One topic that brings a smile to both of their faces is the recent resurgence of the Hart High School athletic program, which drew media attention not too many years ago for all the wrong reasons – notably a football program which went 24 years without a winning record.
That string was snapped with a 6-3 mark and the school’s first earned playoff appearance last fall.
But that was just the start.
This winter, Hart’s boys basketball team finished the regular season 22-0, the girls basketball team made it to the Division 3 Semifinals at the Breslin Center, wrestling qualified for the Team Finals for the fourth-straight year and competitive cheer placed fourth in Division 4. This spring, the Hart girls track & field team won its second-straight Division 3 Finals team title, and the boys placed fourth.
“It’s a great place to call home, a great place to live, always has been,” said Hansen of his hometown, which got its name from its central position in the “heart” of Oceana County.
And who would have imagined that these two high school teammates could still come home again for a reunion at the age of 98?

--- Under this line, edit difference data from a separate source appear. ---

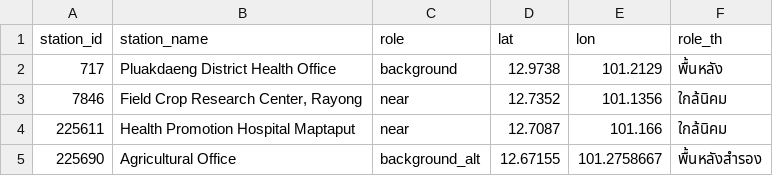
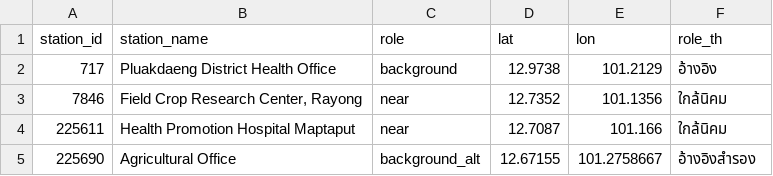
Before and after one commit to Rmnlin/maptaphut-air-quality, a CSV file: data/export/stations.csv, drawn as a sheet.

Commit message:
Day 6: export forecast.csv and document notebook 06
  Add forecast.csv, the last of the 6 exports for Power BI. It holds the
  24h test forecasts with a reference threshold and 1/0 alert columns
  for a backtest of persistence and LightGBM. Precision is NaN when a
  method never alerts.

  Add markdown to 06_export.ipynb and relabel background stations as
  "อ้างอิง" in stations.csv.

```diff
--- a/data/export/stations.csv
+++ b/data/export/stations.csv
@@ -1,5 +1,5 @@
 station_id,station_name,role,lat,lon,role_th
-717,Pluakdaeng District Health Office,background,12.9738,101.2129,พื้นหลัง
+717,Pluakdaeng District Health Office,background,12.9738,101.2129,อ้างอิง
 7846,"Field Crop Research Center, Rayong",near,12.7352,101.1356,ใกล้นิคม
 225611,Health Promotion Hospital Maptaput,near,12.7087,101.166,ใกล้นิคม
-225690,Agricultural Office,background_alt,12.67155,101.2758667,พื้นหลังสำรอง
+225690,Agricultural Office,background_alt,12.67155,101.2758667,อ้างอิงสำรอง
```
Also changed, not shown: 1 other file.
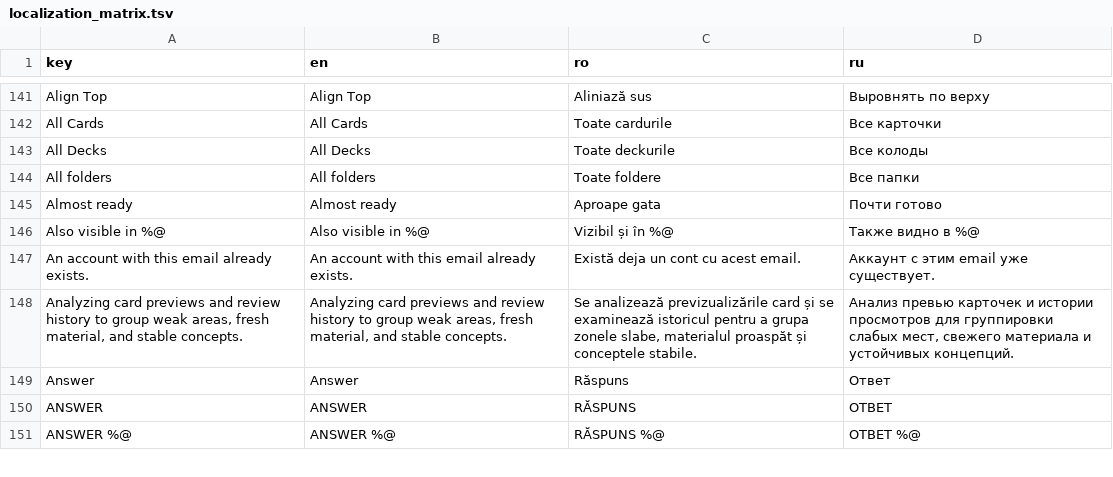
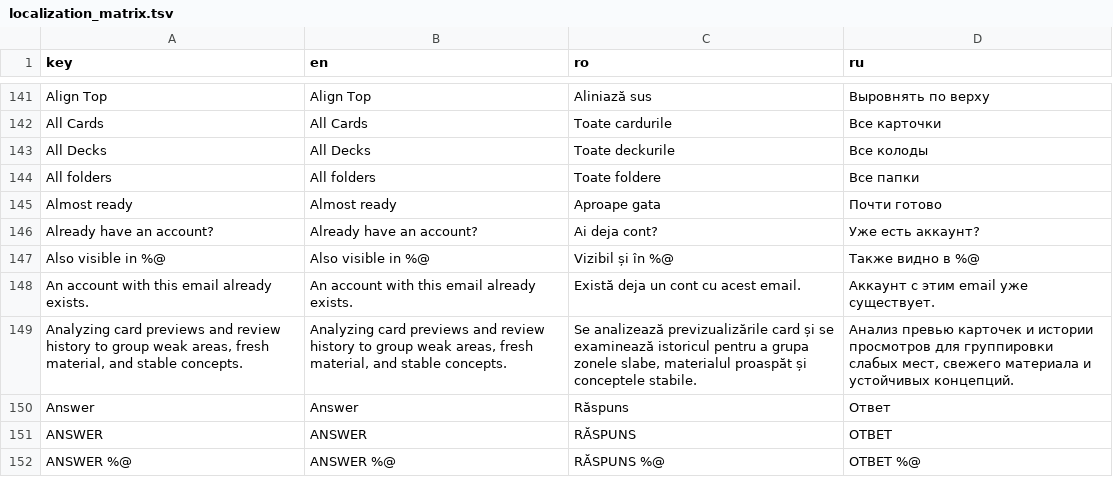
Before and after one commit to ionis789/QuizFlash, a TSV file: Docs/UI-Dictionary/localization_matrix.tsv, drawn as a sheet; only a part is shown, gaps mark what is left out.

Commit message:
Polish email auth sheet

```diff
--- a/Docs/UI-Dictionary/localization_matrix.tsv
+++ b/Docs/UI-Dictionary/localization_matrix.tsv
@@ -145,2 +145,3 @@ All folders	All folders	Toate foldere	Все папки
 Almost ready	Almost ready	Aproape gata	Почти готово
+Already have an account?	Already have an account?	Ai deja cont?	Уже есть аккаунт?
 Also visible in %@	Also visible in %@	Vizibil și în %@	Также видно в %@
```
Also changed, not shown: 4 other files.
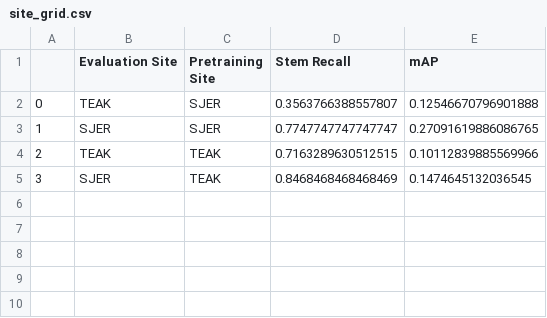
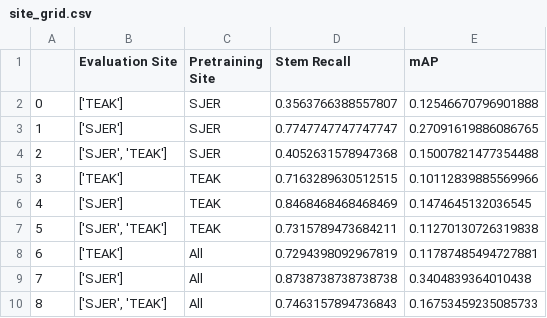
Before and after one commit to weecology/DeepForest, a CSV file: analysis/site_grid.csv, drawn as a sheet.

Commit message:
complete grid run

```diff
--- a/analysis/site_grid.csv
+++ b/analysis/site_grid.csv
@@ -1,5 +1,10 @@
 ,Evaluation Site,Pretraining Site,Stem Recall,mAP
-0,TEAK,SJER,0.3563766388557807,0.12546670796901888
-1,SJER,SJER,0.7747747747747747,0.27091619886086765
-2,TEAK,TEAK,0.7163289630512515,0.10112839885569966
-3,SJER,TEAK,0.8468468468468469,0.1474645132036545
+0,['TEAK'],SJER,0.3563766388557807,0.12546670796901888
+1,['SJER'],SJER,0.7747747747747747,0.27091619886086765
+2,"['SJER', 'TEAK']",SJER,0.4052631578947368,0.15007821477354488
+3,['TEAK'],TEAK,0.7163289630512515,0.10112839885569966
+4,['SJER'],TEAK,0.8468468468468469,0.1474645132036545
+5,"['SJER', 'TEAK']",TEAK,0.7315789473684211,0.11270130726319838
+6,['TEAK'],All,0.7294398092967819,0.11787485494727881
+7,['SJER'],All,0.8738738738738738,0.3404839364010438
+8,"['SJER', 'TEAK']",All,0.7463157894736843,0.16753459235085733
```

Tom Kendra worked 23 years at The Muskegon Chronicle, including five as assistant sports editor and the final six as sports editor through 2011. E-mail him at [email protected] with story ideas for Muskegon, Oceana, Mason, Lake, Oceola, Mecosta and Newaygo counties.
PHOTOS (Top) Members of the 1943 Hart High School varsity baseball team gather together, preparing for a team photo. Among those are Harold Gayle Tate (far left) and Walter "Stretch" Hansen, at 6-6 the tallest player in the back row. (Middle) Hansen, left, and Tate reunite for the first time in 80 years on Monday, May 22, 2023, in their hometown of Hart. (Below) Hansen served from 1943 to 1946 as a Sergeant in the Pacific Theater during World War II. Tate served from 1945 to 1946 as a Platoon Sergeant in the Pacific Theater during World War II. (Top photo courtesy of Stretch Hansen. Middle and below photos courtesy of Richard Mullally.)